UK employers are increasingly turning to corporate immigration to meet their talent needs.
When the domestic labour market fails to offer suitable skills, employers are tapping into the global talent market to build competitive advantage, maintain business operations and meet commercial objectives.
But what are the main challenges of corporate immigration that UK employers need to be aware of?
1: Competition for global talent
In the coming years, we’re expecting to see shortages of highly skilled workers. Which means competition among businesses will intensify – on a global scale – to attract this cohort.
Competition will also come in the form of governments looking at ways to retain homegrown talent and avoid ‘brain drains’.
To ensure success in the global market for talent, businesses need to be strategic when addressing their corporate immigration needs.
How is mobility supporting and contributing to organisational goals? Do you have an employer brand within local markets to help you stand out from the competition? How efficient and compliant are your processes to facilitate movement and reduce the risk of missing out on talent? These questions are fundamental to developing an approach that stays aligned to your organisation’s needs.
2: Know the rules
It perhaps goes without saying that employers need to keep up-to-date with current law and policy surrounding business immigration, applications for work permits and visas etc, both in the UK and any other countries you are dealing with.
Immigration rules differ significantly from country to country. You need to be aware of and understand the specific requirements of different countries to ensure compliance. And this knowledge needs to be reflected in your internal policies and procedures.
Emerging markets in particular present more challenging business immigration requirements, which need to be overcome to minimise cost, delay and the potential for lost opportunities.
One potential, cataclysmic change on the horizon for UK employers is of course Brexit. Employers are strongly encouraged to consider and plan for the impact of Britain leaving Europe, looking for example at recruitment and immigration initiatives.
Being prepared to react to any changes in immigration rules governing European citizens’ right to work in the UK will put you in a strong, competitive position should Britain vote to leave.
3: Reason for visit

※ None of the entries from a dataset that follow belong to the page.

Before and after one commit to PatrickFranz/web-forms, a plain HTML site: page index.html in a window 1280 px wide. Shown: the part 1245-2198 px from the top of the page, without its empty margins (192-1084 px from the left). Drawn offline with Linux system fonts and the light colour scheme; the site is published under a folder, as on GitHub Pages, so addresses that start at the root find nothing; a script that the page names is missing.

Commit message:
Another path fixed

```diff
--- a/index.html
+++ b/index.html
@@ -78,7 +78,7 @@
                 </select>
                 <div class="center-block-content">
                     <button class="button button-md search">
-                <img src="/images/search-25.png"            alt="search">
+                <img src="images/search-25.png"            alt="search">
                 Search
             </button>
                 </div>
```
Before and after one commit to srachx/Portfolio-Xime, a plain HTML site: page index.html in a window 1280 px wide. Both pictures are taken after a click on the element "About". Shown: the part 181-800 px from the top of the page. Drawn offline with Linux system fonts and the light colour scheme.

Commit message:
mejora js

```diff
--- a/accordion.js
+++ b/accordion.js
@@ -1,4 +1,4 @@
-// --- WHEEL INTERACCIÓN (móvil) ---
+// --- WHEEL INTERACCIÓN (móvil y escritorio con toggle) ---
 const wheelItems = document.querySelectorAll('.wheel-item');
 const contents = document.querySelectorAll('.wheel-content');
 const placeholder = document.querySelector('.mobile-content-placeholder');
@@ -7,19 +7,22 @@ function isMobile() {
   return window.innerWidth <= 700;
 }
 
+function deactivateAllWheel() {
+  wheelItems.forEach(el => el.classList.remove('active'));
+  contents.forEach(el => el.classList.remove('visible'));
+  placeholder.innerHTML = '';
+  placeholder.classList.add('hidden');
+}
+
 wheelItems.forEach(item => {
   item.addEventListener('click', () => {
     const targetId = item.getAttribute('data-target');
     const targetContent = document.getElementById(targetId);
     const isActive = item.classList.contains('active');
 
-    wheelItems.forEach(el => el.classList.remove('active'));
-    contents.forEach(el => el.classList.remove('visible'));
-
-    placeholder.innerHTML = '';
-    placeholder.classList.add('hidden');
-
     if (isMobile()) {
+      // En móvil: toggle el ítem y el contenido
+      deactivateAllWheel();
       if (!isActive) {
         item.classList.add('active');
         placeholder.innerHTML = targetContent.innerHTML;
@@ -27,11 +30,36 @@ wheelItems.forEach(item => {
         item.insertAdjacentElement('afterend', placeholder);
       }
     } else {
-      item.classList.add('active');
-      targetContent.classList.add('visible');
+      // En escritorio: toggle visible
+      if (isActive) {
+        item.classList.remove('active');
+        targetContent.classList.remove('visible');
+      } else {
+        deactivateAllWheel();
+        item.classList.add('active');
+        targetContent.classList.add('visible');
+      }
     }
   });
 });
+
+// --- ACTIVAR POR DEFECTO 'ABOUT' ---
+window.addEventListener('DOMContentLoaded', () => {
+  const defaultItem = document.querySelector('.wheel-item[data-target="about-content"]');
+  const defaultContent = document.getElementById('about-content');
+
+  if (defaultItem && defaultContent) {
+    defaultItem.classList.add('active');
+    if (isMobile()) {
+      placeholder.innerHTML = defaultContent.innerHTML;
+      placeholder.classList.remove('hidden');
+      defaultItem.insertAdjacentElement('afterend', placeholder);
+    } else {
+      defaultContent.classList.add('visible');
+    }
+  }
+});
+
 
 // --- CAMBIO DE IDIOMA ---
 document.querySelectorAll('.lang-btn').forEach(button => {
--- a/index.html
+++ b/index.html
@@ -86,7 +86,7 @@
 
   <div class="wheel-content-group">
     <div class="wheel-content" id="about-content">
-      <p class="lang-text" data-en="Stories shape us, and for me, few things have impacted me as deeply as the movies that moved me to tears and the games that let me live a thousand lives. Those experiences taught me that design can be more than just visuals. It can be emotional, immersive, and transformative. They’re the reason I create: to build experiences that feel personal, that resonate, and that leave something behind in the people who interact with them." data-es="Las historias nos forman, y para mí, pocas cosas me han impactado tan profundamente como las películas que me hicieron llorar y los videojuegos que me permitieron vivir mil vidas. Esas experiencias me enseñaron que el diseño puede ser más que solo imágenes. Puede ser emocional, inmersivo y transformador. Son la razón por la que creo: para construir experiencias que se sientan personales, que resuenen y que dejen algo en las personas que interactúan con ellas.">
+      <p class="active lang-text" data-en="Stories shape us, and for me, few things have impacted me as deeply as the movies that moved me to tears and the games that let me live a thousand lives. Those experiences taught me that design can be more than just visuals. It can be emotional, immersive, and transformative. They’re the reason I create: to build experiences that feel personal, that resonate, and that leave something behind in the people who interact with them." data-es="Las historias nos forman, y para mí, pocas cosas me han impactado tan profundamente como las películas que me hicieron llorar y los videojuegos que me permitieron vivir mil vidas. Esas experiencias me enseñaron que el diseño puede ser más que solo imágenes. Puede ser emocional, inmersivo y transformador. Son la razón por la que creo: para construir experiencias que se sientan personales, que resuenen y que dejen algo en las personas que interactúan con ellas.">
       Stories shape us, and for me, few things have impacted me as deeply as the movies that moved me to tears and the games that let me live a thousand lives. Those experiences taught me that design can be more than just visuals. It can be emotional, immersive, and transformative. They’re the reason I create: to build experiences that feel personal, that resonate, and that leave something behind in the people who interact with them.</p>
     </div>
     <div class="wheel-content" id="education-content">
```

A minor, tactical point maybe, but it will make all the difference to an application. The nature of the activities being undertaken as part of an assignment or role is a key application criteria for work permits and visas in the UK and most other countries.
When applying for work permits or visas, ensure you have collated and presented all relevant facts relating to the role and the specific type of activity to be undertaken. It’s important to get the facts right at an early stage to avoid processing issues or delays that could impact the assignment or role in question.
4: Corporate immigration policy
Despite the shortage of highly skilled workers, governments are implementing increasingly protectionist immigration policies to preserve and favour domestic labour markets. This makes corporate immigration compliance tougher and more stringent than ever for businesses looking to mobilise talent.
In the UK, this stance is being pursued mainly due to the Government’s pledge to reduce net migration, which is taking precedence over enabling businesses to plug skills gaps.
At a policy level, we can see this most clearly with the Tier 2 route – the primary route for economic migration to the UK. The Government has commissioned the Migration Advisory Committee (MAC) to investigate tightening applications under Tier 2. Watch this space for further announcements of MAC recommendations.
5: Internal order
We’ve touched on a number of compliance-related themes external to organisations, but arguably the main area of focus for effective corporate immigration has to be internal practices.
The Home Office regime for the Prevention of Illegal Working applies to all UK employers. The expectation is that businesses must play a part in combatting illegal working in the UK. Failure to comply can result in civil penalty notices, criminal penalties and restrictions on sponsoring non-EEA nationals to work in the UK. The financial, operational and reputational implications are best avoided.
Since the Points-Based System (PBS) was introduced, it has imposed greater immigration responsibilities on employers than ever before. The process of securing and retaining a sponsor licence is onerous but critical for businesses to be able to employ workers from outside Europe. Staying up to date with changes to the rules is also challenging; there have been more than 50 revisions since PBS was introduced.
The Home Office is also taking a very keen interest in employers’ compliance. We are currently seeing more and more Home Office visits, both pre-arranged and unannounced, to audit and inspect business immigration practices, policies and systems.
Ensuring compliance of your immigration practices is business critical. Regular internal audits can help to identify areas of weakness or non-compliance to be resolved, and are the best form of preparation for a Home Office visit. Immigration training for relevant personnel is also an effective measure to enable and maintain operational compliance.
Finally, immigration compliance shouldn’t just be the concern of a single business unit. Effective compliance requires the input and support of various functions, from legal, compliance, HR, finance and global mobility, as well as the workforce at large. Internal communications programmes will be crucial in educating and informing workers of their responsibilities in mitigating risk and ensuring compliance across the board.